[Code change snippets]
<<<<
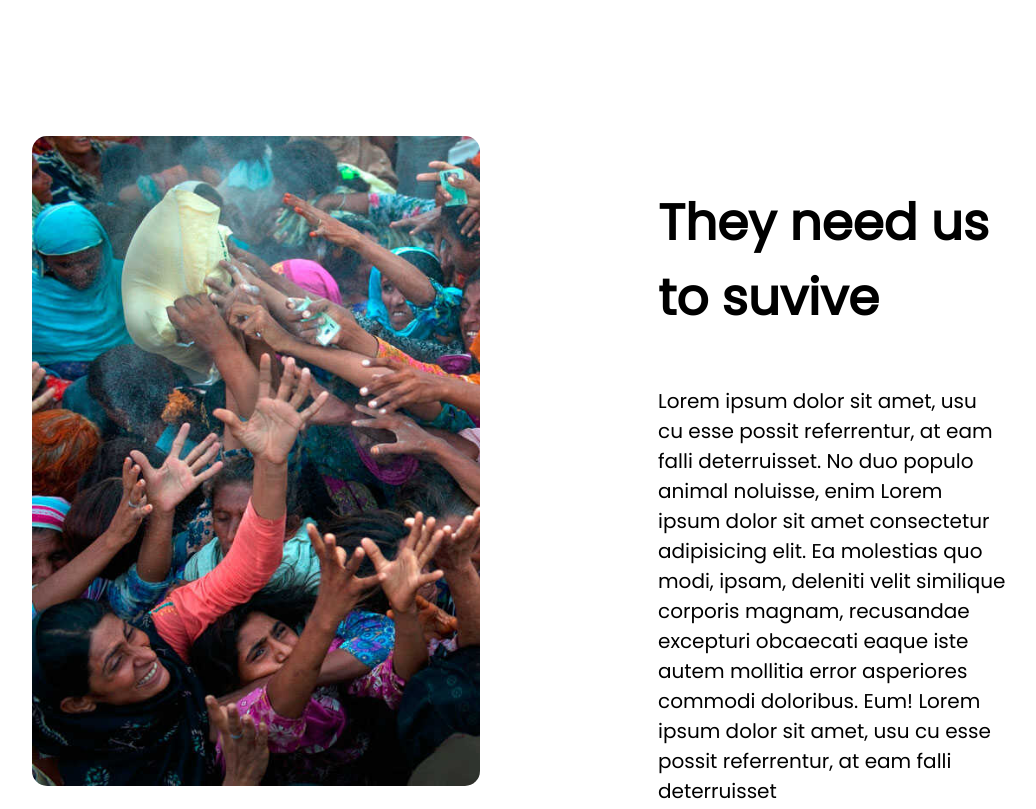
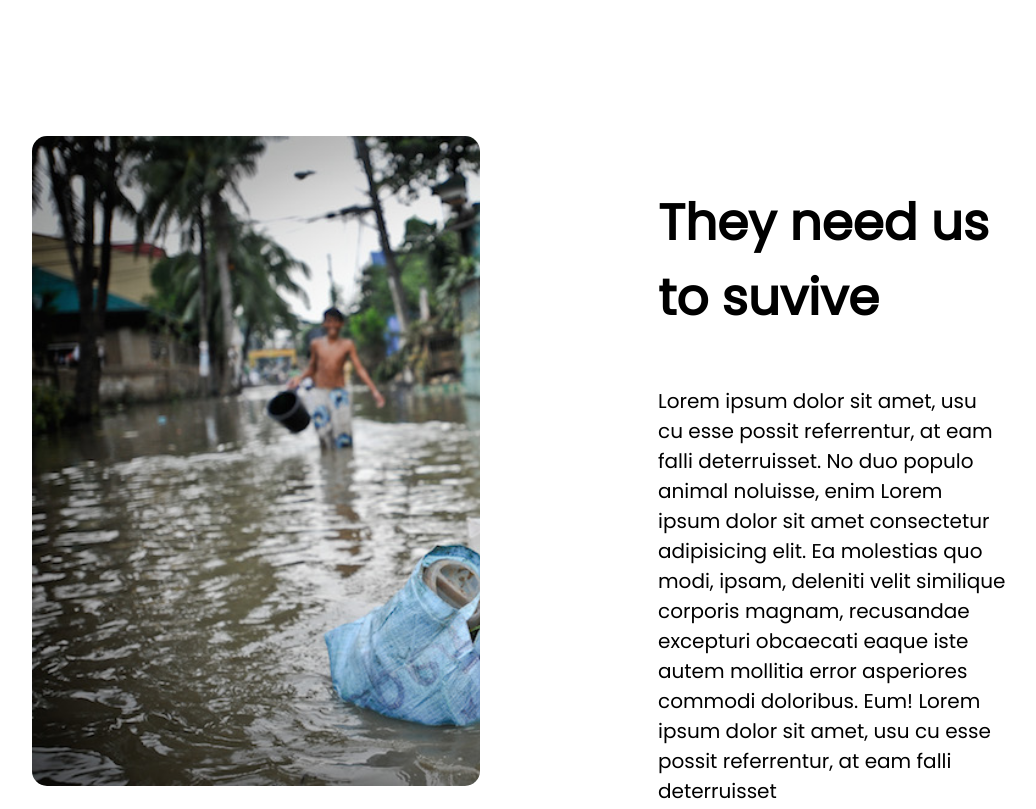
Before and after one commit to mr7aali/Assignment-1, a plain HTML site: page index.html in a window 1280 px wide. Shown: the part 3780-4589 px from the top of the page, without its empty margins (96-1132 px from the left). Drawn offline with Linux system fonts and the light colour scheme.

Commit message:
website have done

```diff
--- a/style.css
+++ b/style.css
@@ -171,7 +171,7 @@ h3{
 }
 
 .img-left{
-    background-image: url(images/donation6.jpg);
+    background-image: url(images/donation9.jpg);
     background-size: cover;
     width: 100%;
     height: 650px;
```
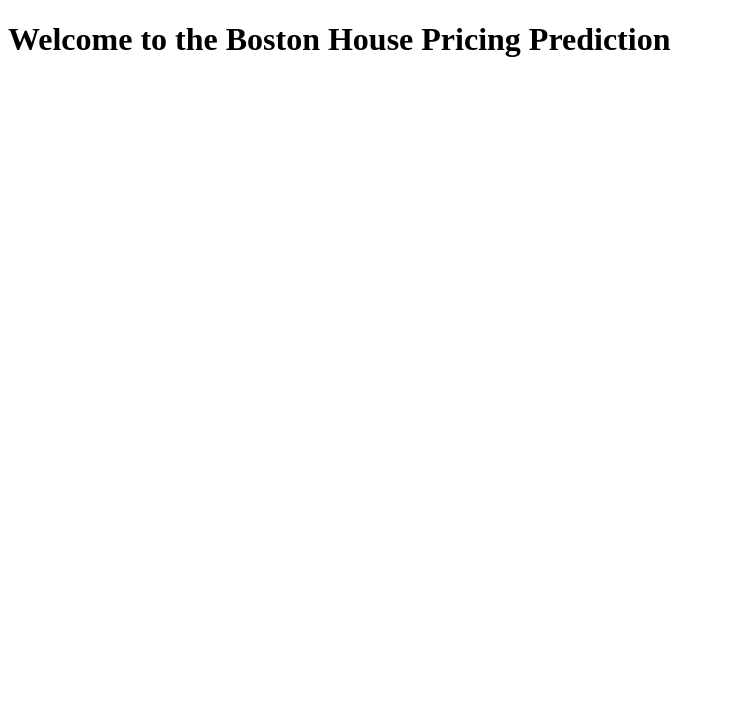
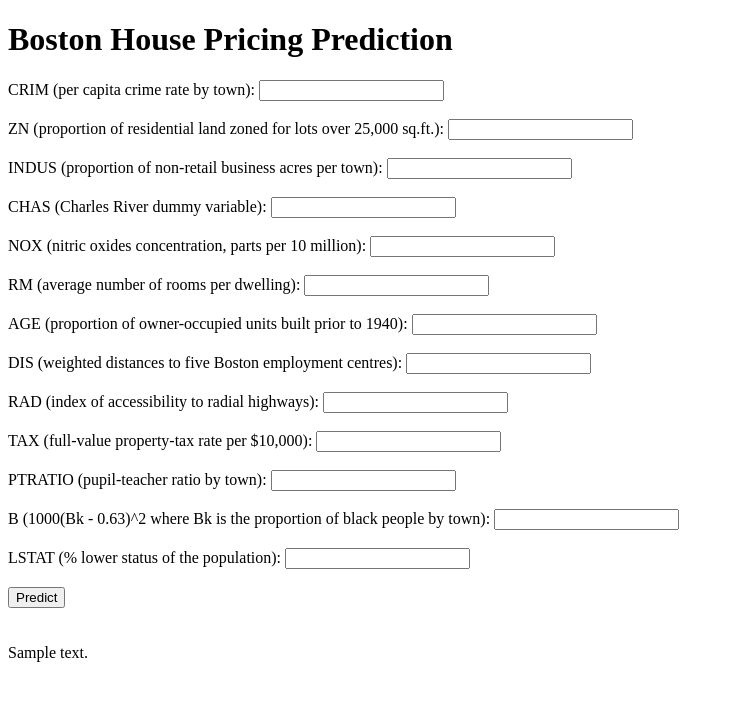
Before and after one commit to Mi-Harsh/bostonhousepricing, a Flask app: template templates/home.html in a window 1280 px wide. Shown: the top 701 px of the page, without its empty margins (0-734 px from the left). Run offline with Flask 3, Linux system fonts and the light colour scheme; the template is opened without the code that fills it: most values are stand-ins (such as "Sample title", 1, 10 or a date in 2020); parts of the project's set-up code (start-up, migrations or seed data) failed here and were passed over.

Commit message:
The web app is ready

```diff
--- a/app.py
+++ b/app.py
@@ -21,5 +21,13 @@ def predict_api():
     print(output[0])
     return jsonify(float(output[0]))
 
+@app.route('/predict', methods=['POST'])
+def predict():
+    data = [float(x) for x in request.form.values()]
+    final_input = scalar.transform(np.array(data).reshape(1,-1))
+    print(final_input)
+    output=regmodel.predict(final_input)[0]
+    return render_template("home.html", prediction_text="The House price prediction is {}".format(output))
+
 if __name__=="__main__":
     app.run(debug=True)
--- a/requirements.txt
+++ b/requirements.txt
@@ -0,0 +1,5 @@
+Flask
+sklearn
+pandas
+numpy
+matplotlib
--- a/templates/home.html
+++ b/templates/home.html
@@ -2,12 +2,59 @@
 <html lang="en">
 <head>
     <meta charset="UTF-8">
-    <title>Home</title>
+    <meta name="viewport" content="width=device-width, initial-scale=1.0">
+    <title>ML API</title>
 </head>
 <body>
-    <h1>Welcome to the Boston House Pricing Prediction</h1>
-    <form action="/predict_api" method="post">
-        <!-- Form elements to input data -->
+    <div class = "login">
+    <h1>Boston House Pricing Prediction</h1>
+    <form action="{{url_for('predict')}}"method="post">
+
+        <label for="CRIM">CRIM (per capita crime rate by town):</label>
+        <input type="text" name="CRIM"  required><br><br>
+
+        <label for="ZN">ZN (proportion of residential land zoned for lots over 25,000 sq.ft.):</label>
+        <input type="text" name="ZN"  required><br><br>
+
+        <label for="INDUS">INDUS (proportion of non-retail business acres per town):</label>
+        <input type="text" name="INDUS" required><br><br>
+
+        <label for="CHAS">CHAS (Charles River dummy variable):</label>
+        <input type="text" name="CHAS"  required><br><br>
+
+
+        <label for="NOX">NOX (nitric oxides concentration, parts per 10 million):</label>
+        <input type="text" name="NOX" required><br><br>
+
+        <label for="RM">RM (average number of rooms per dwelling):</label>
+        <input type="text" name="RM" required><br><br>
+
+        <label for="AGE">AGE (proportion of owner-occupied units built prior to 1940):</label>
+        <input type="text" name="AGE"  required><br><br>
+
+        <label for="DIS">DIS (weighted distances to five Boston employment centres):</label>
+        <input type="text" name="DIS"  required><br><br>
+
+        <label for="RAD">RAD (index of accessibility to radial highways):</label>
+        <input type="text" name="RAD" required><br><br>
+
+        <label for="TAX">TAX (full-value property-tax rate per $10,000):</label>
+        <input type="text" name="TAX" required><br><br>
+
+        <label for="PTRATIO">PTRATIO (pupil-teacher ratio by town):</label>
+        <input type="text" name="PTRATIO" required><br><br>
+
+        <label for="B">B (1000(Bk - 0.63)^2 where Bk is the proportion of black people by town):</label>
+        <input type="text" name="B" required><br><br>
+
+        <label for="LSTAT">LSTAT (% lower status of the population):</label>
+        <input type="text" name="LSTAT" required><br><br>
+
+        <button type="submit" class="btn btn-primary btn-block btn-large">Predict</button>
     </form>
+    <br>
+    <br>
+    </div>
+    {{prediction_text}}
 </body>
 </html>
```
Also changed, not shown: 1 other file.
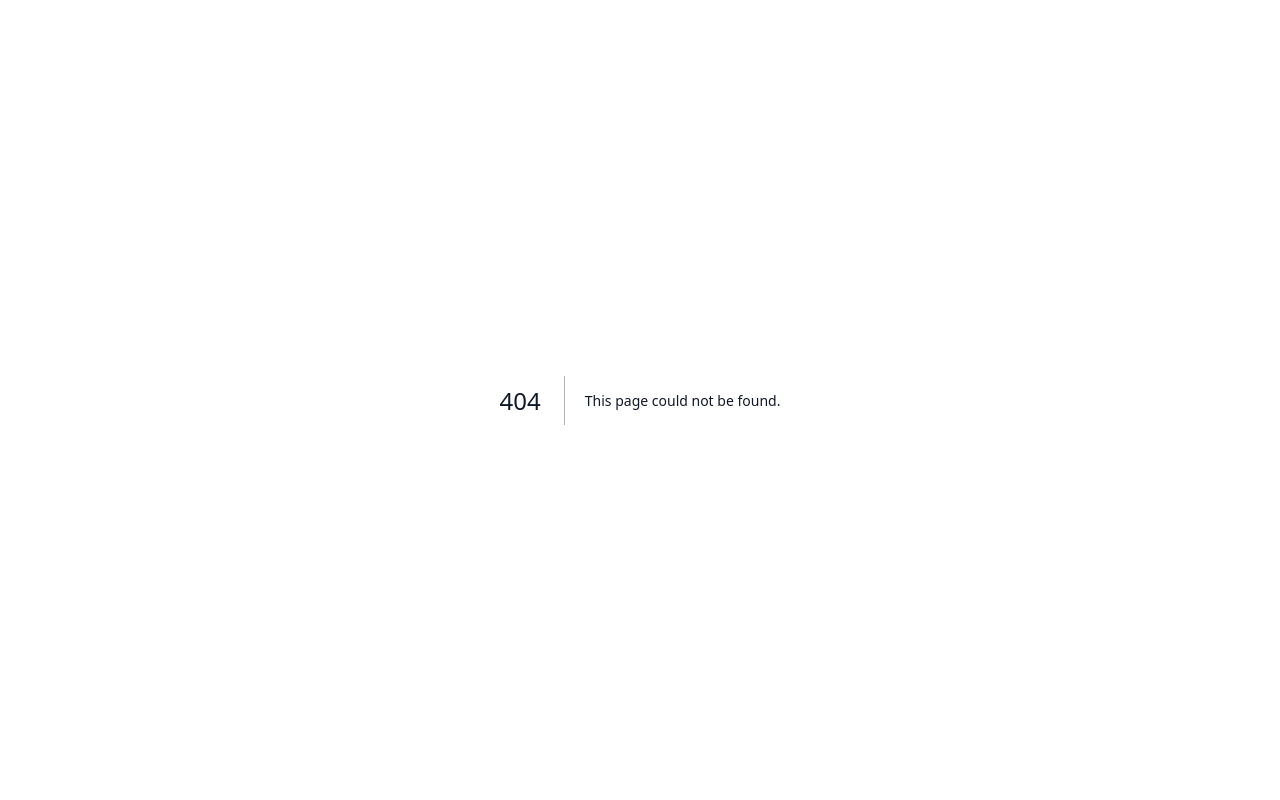
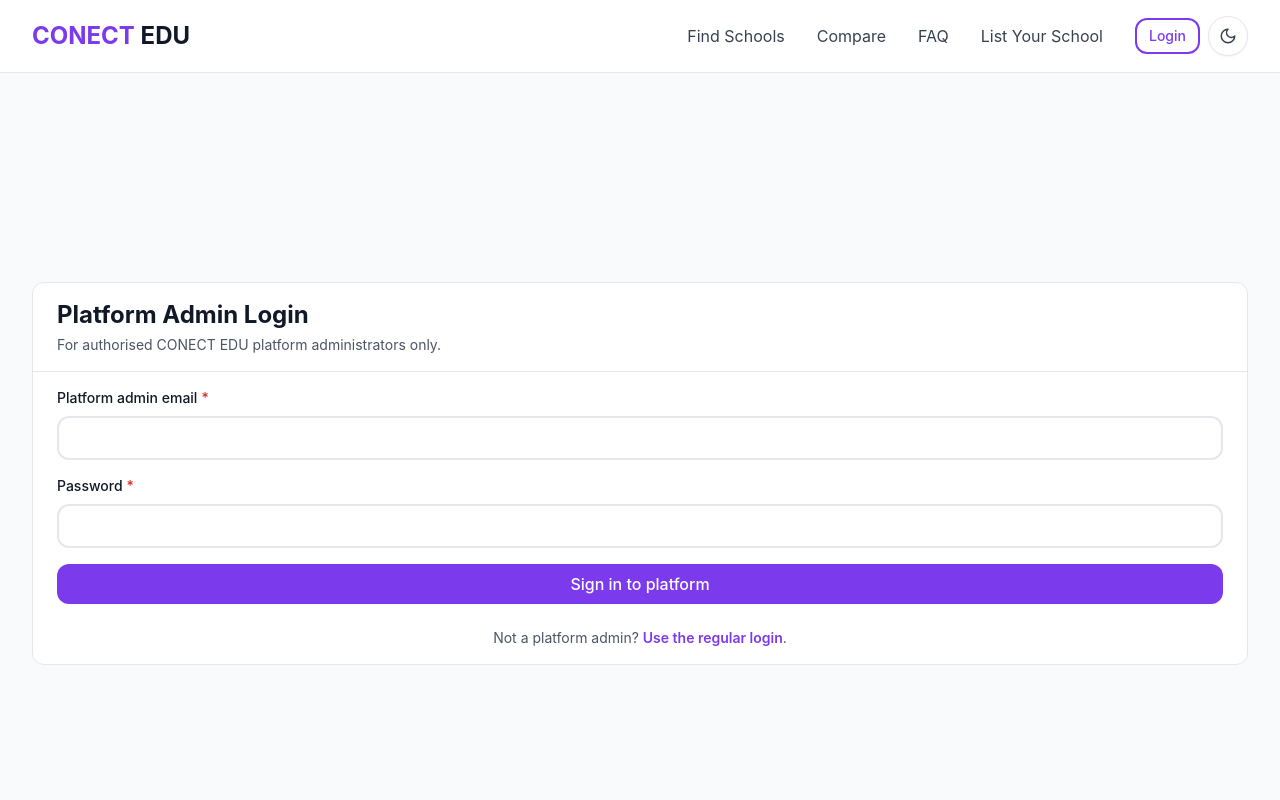
Before and after one commit to 999Anti/conect-edu, a Next.js app: page /platform-login in a window 1280 px wide. Before the commit this address had no page. Shown: the top 800 px of the page. Built offline with nearby package versions, Linux system fonts and the light colour scheme; no server answers.

Commit message:
Add dedicated platform admin login

```diff
--- a/src/app/login/page.tsx
+++ b/src/app/login/page.tsx
@@ -128,6 +128,9 @@ export default function Login() {
                   Register here
                 </Link>
               </p>
+              <p className="mt-3 text-center text-sm text-secondary-600">
+                Platform administrator? <Link href="/platform-login" className="font-semibold text-primary-600 hover:text-primary-700">Use platform login</Link>.
+              </p>
             </CardBody>
           </Card>
         </div>
--- /dev/null
+++ b/src/app/platform-login/page.tsx
@@ -0,0 +1,19 @@
+'use client';
+
+import React, { useState } from 'react';
+import Link from 'next/link';
+import { useRouter } from 'next/navigation';
+import Header from '@components/layout/Header';
+import Footer from '@components/layout/Footer';
+import Button from '@components/ui/Button';
+import Input from '@components/ui/Input';
+import { Card, CardBody, CardHeader } from '@components/ui/Card';
+import authService from '@services/auth';
+import { useStore } from '@store/auth';
+
+export default function PlatformLoginPage() {
+  const router = useRouter(); const { setUser, setToken } = useStore();
+  const [email, setEmail] = useState(''); const [password, setPassword] = useState(''); const [error, setError] = useState(''); const [loading, setLoading] = useState(false);
+  const submit = async (event: React.FormEvent) => { event.preventDefault(); setError(''); setLoading(true); try { const response = await authService.login({ email, password }); if (response.user.role !== 'conect_admin') { setError('This login is only for platform administrators.'); return; } setUser(response.user); setToken(response.token); router.replace('/conect/dashboard'); } catch (reason: any) { setError(reason.response?.data?.message || 'Login failed. Check your email and password.'); } finally { setLoading(false); } };
+  return <><Header /><main className="flex min-h-screen items-center bg-secondary-50 py-12"><div className="container mx-auto max-w-md px-4"><Card><CardHeader><h1 className="text-2xl font-bold text-secondary-900">Platform Admin Login</h1><p className="mt-1 text-sm text-secondary-600">For authorised CONECT EDU platform administrators only.</p></CardHeader><CardBody>{error && <p className="mb-5 rounded-lg border border-red-200 bg-red-50 p-3 text-sm text-red-800">{error}</p>}<form onSubmit={submit} className="space-y-4"><Input label="Platform admin email" type="email" value={email} onChange={(event) => setEmail(event.target.value)} required /><Input label="Password" type="password" value={password} onChange={(event) => setPassword(event.target.value)} required /><Button type="submit" fullWidth isLoading={loading}>Sign in to platform</Button></form><p className="mt-6 text-center text-sm text-secondary-600">Not a platform admin? <Link href="/login" className="font-semibold text-primary-600">Use the regular login</Link>.</p></CardBody></Card></div></main><Footer /></>;
+}
```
>>>>
■ **DIRECTIONS**: Reproduce each entry exactly as written, but leave out the images.

■ **RESPONSE BOX**:
Before and after one commit to mr7aali/Assignment-1, a plain HTML site: page index.html in a window 1280 px wide. Shown: the part 3780-4589 px from the top of the page, without its empty margins (96-1132 px from the left). Drawn offline with Linux system fonts and the light colour scheme.

Commit message:
website have done

```diff
--- a/style.css
+++ b/style.css
@@ -171,7 +171,7 @@ h3{
 }
 
 .img-left{
-    background-image: url(images/donation6.jpg);
+    background-image: url(images/donation9.jpg);
     background-size: cover;
     width: 100%;
     height: 650px;
```
Before and after one commit to Mi-Harsh/bostonhousepricing, a Flask app: template templates/home.html in a window 1280 px wide. Shown: the top 701 px of the page, without its empty margins (0-734 px from the left). Run offline with Flask 3, Linux system fonts and the light colour scheme; the template is opened without the code that fills it: most values are stand-ins (such as "Sample title", 1, 10 or a date in 2020); parts of the project's set-up code (start-up, migrations or seed data) failed here and were passed over.

Commit message:
The web app is ready

```diff
--- a/app.py
+++ b/app.py
@@ -21,5 +21,13 @@ def predict_api():
     print(output[0])
     return jsonify(float(output[0]))
 
+@app.route('/predict', methods=['POST'])
+def predict():
+    data = [float(x) for x in request.form.values()]
+    final_input = scalar.transform(np.array(data).reshape(1,-1))
+    print(final_input)
+    output=regmodel.predict(final_input)[0]
+    return render_template("home.html", prediction_text="The House price prediction is {}".format(output))
+
 if __name__=="__main__":
     app.run(debug=True)
--- a/requirements.txt
+++ b/requirements.txt
@@ -0,0 +1,5 @@
+Flask
+sklearn
+pandas
+numpy
+matplotlib
--- a/templates/home.html
+++ b/templates/home.html
@@ -2,12 +2,59 @@
 <html lang="en">
 <head>
     <meta charset="UTF-8">
-    <title>Home</title>
+    <meta name="viewport" content="width=device-width, initial-scale=1.0">
+    <title>ML API</title>
 </head>
 <body>
-    <h1>Welcome to the Boston House Pricing Prediction</h1>
-    <form action="/predict_api" method="post">
-        <!-- Form elements to input data -->
+    <div class = "login">
+    <h1>Boston House Pricing Prediction</h1>
+    <form action="{{url_for('predict')}}"method="post">
+
+        <label for="CRIM">CRIM (per capita crime rate by town):</label>
+        <input type="text" name="CRIM"  required><br><br>
+
+        <label for="ZN">ZN (proportion of residential land zoned for lots over 25,000 sq.ft.):</label>
+        <input type="text" name="ZN"  required><br><br>
+
+        <label for="INDUS">INDUS (proportion of non-retail business acres per town):</label>
+        <input type="text" name="INDUS" required><br><br>
+
+        <label for="CHAS">CHAS (Charles River dummy variable):</label>
+        <input type="text" name="CHAS"  required><br><br>
+
+
+        <label for="NOX">NOX (nitric oxides concentration, parts per 10 million):</label>
+        <input type="text" name="NOX" required><br><br>
+
+        <label for="RM">RM (average number of rooms per dwelling):</label>
+        <input type="text" name="RM" required><br><br>
+
+        <label for="AGE">AGE (proportion of owner-occupied units built prior to 1940):</label>
+        <input type="text" name="AGE"  required><br><br>
+
+        <label for="DIS">DIS (weighted distances to five Boston employment centres):</label>
+        <input type="text" name="DIS"  required><br><br>
+
+        <label for="RAD">RAD (index of accessibility to radial highways):</label>
+        <input type="text" name="RAD" required><br><br>
+
+        <label for="TAX">TAX (full-value property-tax rate per $10,000):</label>
+        <input type="text" name="TAX" required><br><br>
+
+        <label for="PTRATIO">PTRATIO (pupil-teacher ratio by town):</label>
+        <input type="text" name="PTRATIO" required><br><br>
+
+        <label for="B">B (1000(Bk - 0.63)^2 where Bk is the proportion of black people by town):</label>
+        <input type="text" name="B" required><br><br>
+
+        <label for="LSTAT">LSTAT (% lower status of the population):</label>
+        <input type="text" name="LSTAT" required><br><br>
+
+        <button type="submit" class="btn btn-primary btn-block btn-large">Predict</button>
     </form>
+    <br>
+    <br>
+    </div>
+    {{prediction_text}}
 </body>
 </html>
```
Also changed, not shown: 1 other file.
Before and after one commit to 999Anti/conect-edu, a Next.js app: page /platform-login in a window 1280 px wide. Before the commit this address had no page. Shown: the top 800 px of the page. Built offline with nearby package versions, Linux system fonts and the light colour scheme; no server answers.

Commit message:
Add dedicated platform admin login

```diff
--- a/src/app/login/page.tsx
+++ b/src/app/login/page.tsx
@@ -128,6 +128,9 @@ export default function Login() {
                   Register here
                 </Link>
               </p>
+              <p className="mt-3 text-center text-sm text-secondary-600">
+                Platform administrator? <Link href="/platform-login" className="font-semibold text-primary-600 hover:text-primary-700">Use platform login</Link>.
+              </p>
             </CardBody>
           </Card>
         </div>
--- /dev/null
+++ b/src/app/platform-login/page.tsx
@@ -0,0 +1,19 @@
+'use client';
+
+import React, { useState } from 'react';
+import Link from 'next/link';
+import { useRouter } from 'next/navigation';
+import Header from '@components/layout/Header';
+import Footer from '@components/layout/Footer';
+import Button from '@components/ui/Button';
+import Input from '@components/ui/Input';
+import { Card, CardBody, CardHeader } from '@components/ui/Card';
+import authService from '@services/auth';
+import { useStore } from '@store/auth';
+
+export default function PlatformLoginPage() {
+  const router = useRouter(); const { setUser, setToken } = useStore();
+  const [email, setEmail] = useState(''); const [password, setPassword] = useState(''); const [error, setError] = useState(''); const [loading, setLoading] = useState(false);
+  const submit = async (event: React.FormEvent) => { event.preventDefault(); setError(''); setLoading(true); try { const response = await authService.login({ email, password }); if (response.user.role !== 'conect_admin') { setError('This login is only for platform administrators.'); return; } setUser(response.user); setToken(response.token); router.replace('/conect/dashboard'); } catch (reason: any) { setError(reason.response?.data?.message || 'Login failed. Check your email and password.'); } finally { setLoading(false); } };
+  return <><Header /><main className="flex min-h-screen items-center bg-secondary-50 py-12"><div className="container mx-auto max-w-md px-4"><Card><CardHeader><h1 className="text-2xl font-bold text-secondary-900">Platform Admin Login</h1><p className="mt-1 text-sm text-secondary-600">For authorised CONECT EDU platform administrators only.</p></CardHeader><CardBody>{error && <p className="mb-5 rounded-lg border border-red-200 bg-red-50 p-3 text-sm text-red-800">{error}</p>}<form onSubmit={submit} className="space-y-4"><Input label="Platform admin email" type="email" value={email} onChange={(event) => setEmail(event.target.value)} required /><Input label="Password" type="password" value={password} onChange={(event) => setPassword(event.target.value)} required /><Button type="submit" fullWidth isLoading={loading}>Sign in to platform</Button></form><p className="mt-6 text-center text-sm text-secondary-600">Not a platform admin? <Link href="/login" className="font-semibold text-primary-600">Use the regular login</Link>.</p></CardBody></Card></div></main><Footer /></>;
+}
```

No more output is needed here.